# Work required
The result should be the listing below, restated exactly, with its pictures left out.

# Task inputs

+--

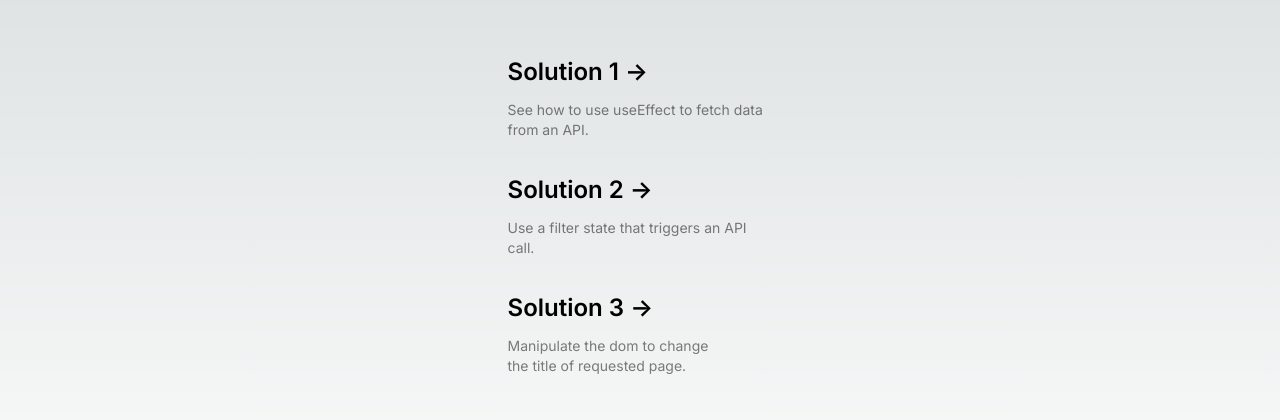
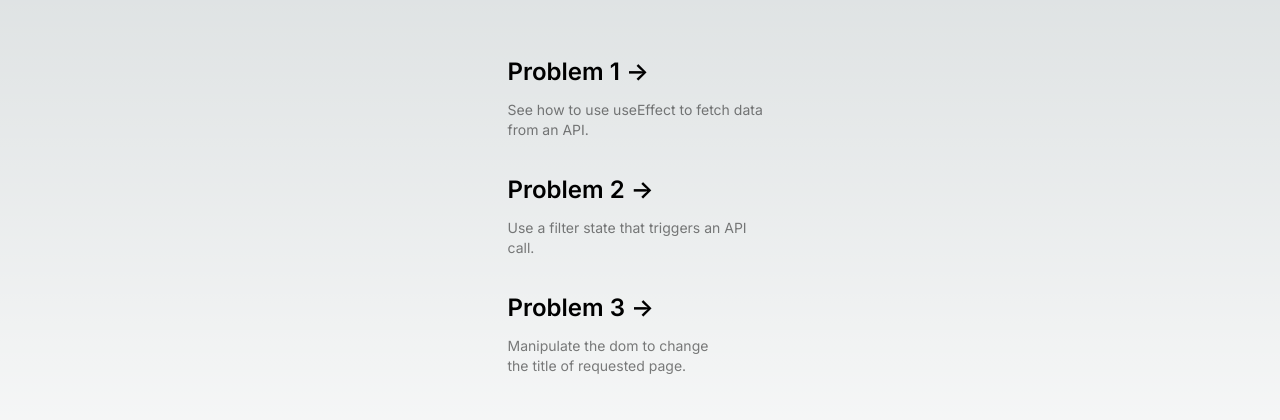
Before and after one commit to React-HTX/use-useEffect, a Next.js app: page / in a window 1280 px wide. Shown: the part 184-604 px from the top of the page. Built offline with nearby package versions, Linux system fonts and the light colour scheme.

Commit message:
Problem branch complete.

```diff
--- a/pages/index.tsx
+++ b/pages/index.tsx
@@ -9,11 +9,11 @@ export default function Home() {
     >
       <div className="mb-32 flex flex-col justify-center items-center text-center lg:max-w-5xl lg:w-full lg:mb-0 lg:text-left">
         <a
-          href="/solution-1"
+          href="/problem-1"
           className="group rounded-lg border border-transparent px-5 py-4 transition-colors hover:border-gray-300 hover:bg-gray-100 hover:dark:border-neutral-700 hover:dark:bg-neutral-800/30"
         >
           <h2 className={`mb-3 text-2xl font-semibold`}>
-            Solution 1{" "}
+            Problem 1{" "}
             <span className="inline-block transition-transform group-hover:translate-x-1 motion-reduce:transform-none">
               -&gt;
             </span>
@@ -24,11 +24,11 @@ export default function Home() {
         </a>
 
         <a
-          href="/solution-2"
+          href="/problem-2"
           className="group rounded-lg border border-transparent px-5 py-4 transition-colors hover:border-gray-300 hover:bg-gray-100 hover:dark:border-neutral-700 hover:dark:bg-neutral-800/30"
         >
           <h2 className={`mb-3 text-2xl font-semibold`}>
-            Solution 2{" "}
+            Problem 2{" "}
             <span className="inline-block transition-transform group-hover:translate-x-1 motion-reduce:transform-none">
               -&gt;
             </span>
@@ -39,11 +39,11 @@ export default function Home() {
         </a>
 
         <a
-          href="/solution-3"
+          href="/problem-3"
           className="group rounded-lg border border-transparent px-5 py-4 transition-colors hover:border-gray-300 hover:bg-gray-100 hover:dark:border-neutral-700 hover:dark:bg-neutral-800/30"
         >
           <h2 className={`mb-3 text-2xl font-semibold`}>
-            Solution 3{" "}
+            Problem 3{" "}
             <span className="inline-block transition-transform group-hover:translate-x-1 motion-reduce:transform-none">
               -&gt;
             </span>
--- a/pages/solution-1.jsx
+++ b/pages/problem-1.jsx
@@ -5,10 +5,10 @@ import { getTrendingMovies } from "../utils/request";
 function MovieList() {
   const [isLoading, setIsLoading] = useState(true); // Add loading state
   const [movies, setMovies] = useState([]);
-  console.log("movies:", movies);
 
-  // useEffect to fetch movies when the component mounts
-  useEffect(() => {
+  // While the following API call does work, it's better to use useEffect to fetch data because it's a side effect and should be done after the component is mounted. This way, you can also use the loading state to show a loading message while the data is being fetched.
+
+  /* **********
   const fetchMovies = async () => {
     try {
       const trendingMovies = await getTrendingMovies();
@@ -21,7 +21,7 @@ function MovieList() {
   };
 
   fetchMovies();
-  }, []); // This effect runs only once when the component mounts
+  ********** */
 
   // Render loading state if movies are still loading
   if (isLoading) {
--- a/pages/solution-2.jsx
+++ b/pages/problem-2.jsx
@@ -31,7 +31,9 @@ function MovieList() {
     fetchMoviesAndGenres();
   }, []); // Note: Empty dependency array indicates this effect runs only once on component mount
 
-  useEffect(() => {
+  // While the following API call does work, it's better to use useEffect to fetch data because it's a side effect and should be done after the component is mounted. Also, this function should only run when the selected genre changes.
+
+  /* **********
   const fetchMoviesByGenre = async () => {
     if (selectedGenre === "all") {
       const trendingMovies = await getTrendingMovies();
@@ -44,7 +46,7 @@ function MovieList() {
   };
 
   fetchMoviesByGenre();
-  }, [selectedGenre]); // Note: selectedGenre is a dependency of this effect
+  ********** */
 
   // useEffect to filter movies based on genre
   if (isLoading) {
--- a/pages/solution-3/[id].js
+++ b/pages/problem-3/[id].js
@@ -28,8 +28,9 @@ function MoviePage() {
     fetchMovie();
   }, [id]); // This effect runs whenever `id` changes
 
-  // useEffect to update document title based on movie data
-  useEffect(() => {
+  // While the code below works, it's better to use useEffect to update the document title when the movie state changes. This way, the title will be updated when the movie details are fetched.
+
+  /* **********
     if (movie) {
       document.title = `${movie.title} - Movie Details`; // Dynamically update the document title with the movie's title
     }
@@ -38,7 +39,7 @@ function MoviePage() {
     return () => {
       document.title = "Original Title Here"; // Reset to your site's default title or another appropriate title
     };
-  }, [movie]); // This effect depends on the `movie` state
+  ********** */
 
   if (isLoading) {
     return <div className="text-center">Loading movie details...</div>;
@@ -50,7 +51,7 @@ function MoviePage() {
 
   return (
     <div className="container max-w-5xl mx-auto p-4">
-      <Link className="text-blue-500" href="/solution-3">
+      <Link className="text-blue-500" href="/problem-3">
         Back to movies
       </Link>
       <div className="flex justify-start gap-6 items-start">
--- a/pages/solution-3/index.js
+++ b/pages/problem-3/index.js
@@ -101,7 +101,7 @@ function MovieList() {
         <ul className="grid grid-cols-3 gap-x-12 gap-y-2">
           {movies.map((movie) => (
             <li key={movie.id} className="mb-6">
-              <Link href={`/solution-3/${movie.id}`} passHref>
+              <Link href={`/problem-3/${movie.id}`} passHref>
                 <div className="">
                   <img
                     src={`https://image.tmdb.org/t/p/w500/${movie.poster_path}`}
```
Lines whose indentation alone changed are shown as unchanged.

+--

# Problem solution
Before and after one commit to React-HTX/use-useEffect, a Next.js app: page / in a window 1280 px wide. Shown: the part 184-604 px from the top of the page. Built offline with nearby package versions, Linux system fonts and the light colour scheme.

Commit message:
Problem branch complete.

```diff
--- a/pages/index.tsx
+++ b/pages/index.tsx
@@ -9,11 +9,11 @@ export default function Home() {
     >
       <div className="mb-32 flex flex-col justify-center items-center text-center lg:max-w-5xl lg:w-full lg:mb-0 lg:text-left">
         <a
-          href="/solution-1"
+          href="/problem-1"
           className="group rounded-lg border border-transparent px-5 py-4 transition-colors hover:border-gray-300 hover:bg-gray-100 hover:dark:border-neutral-700 hover:dark:bg-neutral-800/30"
         >
           <h2 className={`mb-3 text-2xl font-semibold`}>
-            Solution 1{" "}
+            Problem 1{" "}
             <span className="inline-block transition-transform group-hover:translate-x-1 motion-reduce:transform-none">
               -&gt;
             </span>
@@ -24,11 +24,11 @@ export default function Home() {
         </a>
 
         <a
-          href="/solution-2"
+          href="/problem-2"
           className="group rounded-lg border border-transparent px-5 py-4 transition-colors hover:border-gray-300 hover:bg-gray-100 hover:dark:border-neutral-700 hover:dark:bg-neutral-800/30"
         >
           <h2 className={`mb-3 text-2xl font-semibold`}>
-            Solution 2{" "}
+            Problem 2{" "}
             <span className="inline-block transition-transform group-hover:translate-x-1 motion-reduce:transform-none">
               -&gt;
             </span>
@@ -39,11 +39,11 @@ export default function Home() {
         </a>
 
         <a
-          href="/solution-3"
+          href="/problem-3"
           className="group rounded-lg border border-transparent px-5 py-4 transition-colors hover:border-gray-300 hover:bg-gray-100 hover:dark:border-neutral-700 hover:dark:bg-neutral-800/30"
         >
           <h2 className={`mb-3 text-2xl font-semibold`}>
-            Solution 3{" "}
+            Problem 3{" "}
             <span className="inline-block transition-transform group-hover:translate-x-1 motion-reduce:transform-none">
               -&gt;
             </span>
--- a/pages/solution-1.jsx
+++ b/pages/problem-1.jsx
@@ -5,10 +5,10 @@ import { getTrendingMovies } from "../utils/request";
 function MovieList() {
   const [isLoading, setIsLoading] = useState(true); // Add loading state
   const [movies, setMovies] = useState([]);
-  console.log("movies:", movies);
 
-  // useEffect to fetch movies when the component mounts
-  useEffect(() => {
+  // While the following API call does work, it's better to use useEffect to fetch data because it's a side effect and should be done after the component is mounted. This way, you can also use the loading state to show a loading message while the data is being fetched.
+
+  /* **********
   const fetchMovies = async () => {
     try {
       const trendingMovies = await getTrendingMovies();
@@ -21,7 +21,7 @@ function MovieList() {
   };
 
   fetchMovies();
-  }, []); // This effect runs only once when the component mounts
+  ********** */
 
   // Render loading state if movies are still loading
   if (isLoading) {
--- a/pages/solution-2.jsx
+++ b/pages/problem-2.jsx
@@ -31,7 +31,9 @@ function MovieList() {
     fetchMoviesAndGenres();
   }, []); // Note: Empty dependency array indicates this effect runs only once on component mount
 
-  useEffect(() => {
+  // While the following API call does work, it's better to use useEffect to fetch data because it's a side effect and should be done after the component is mounted. Also, this function should only run when the selected genre changes.
+
+  /* **********
   const fetchMoviesByGenre = async () => {
     if (selectedGenre === "all") {
       const trendingMovies = await getTrendingMovies();
@@ -44,7 +46,7 @@ function MovieList() {
   };
 
   fetchMoviesByGenre();
-  }, [selectedGenre]); // Note: selectedGenre is a dependency of this effect
+  ********** */
 
   // useEffect to filter movies based on genre
   if (isLoading) {
--- a/pages/solution-3/[id].js
+++ b/pages/problem-3/[id].js
@@ -28,8 +28,9 @@ function MoviePage() {
     fetchMovie();
   }, [id]); // This effect runs whenever `id` changes
 
-  // useEffect to update document title based on movie data
-  useEffect(() => {
+  // While the code below works, it's better to use useEffect to update the document title when the movie state changes. This way, the title will be updated when the movie details are fetched.
+
+  /* **********
     if (movie) {
       document.title = `${movie.title} - Movie Details`; // Dynamically update the document title with the movie's title
     }
@@ -38,7 +39,7 @@ function MoviePage() {
     return () => {
       document.title = "Original Title Here"; // Reset to your site's default title or another appropriate title
     };
-  }, [movie]); // This effect depends on the `movie` state
+  ********** */
 
   if (isLoading) {
     return <div className="text-center">Loading movie details...</div>;
@@ -50,7 +51,7 @@ function MoviePage() {
 
   return (
     <div className="container max-w-5xl mx-auto p-4">
-      <Link className="text-blue-500" href="/solution-3">
+      <Link className="text-blue-500" href="/problem-3">
         Back to movies
       </Link>
       <div className="flex justify-start gap-6 items-start">
--- a/pages/solution-3/index.js
+++ b/pages/problem-3/index.js
@@ -101,7 +101,7 @@ function MovieList() {
         <ul className="grid grid-cols-3 gap-x-12 gap-y-2">
           {movies.map((movie) => (
             <li key={movie.id} className="mb-6">
-              <Link href={`/solution-3/${movie.id}`} passHref>
+              <Link href={`/problem-3/${movie.id}`} passHref>
                 <div className="">
                   <img
                     src={`https://image.tmdb.org/t/p/w500/${movie.poster_path}`}
```
Lines whose indentation alone changed are shown as unchanged.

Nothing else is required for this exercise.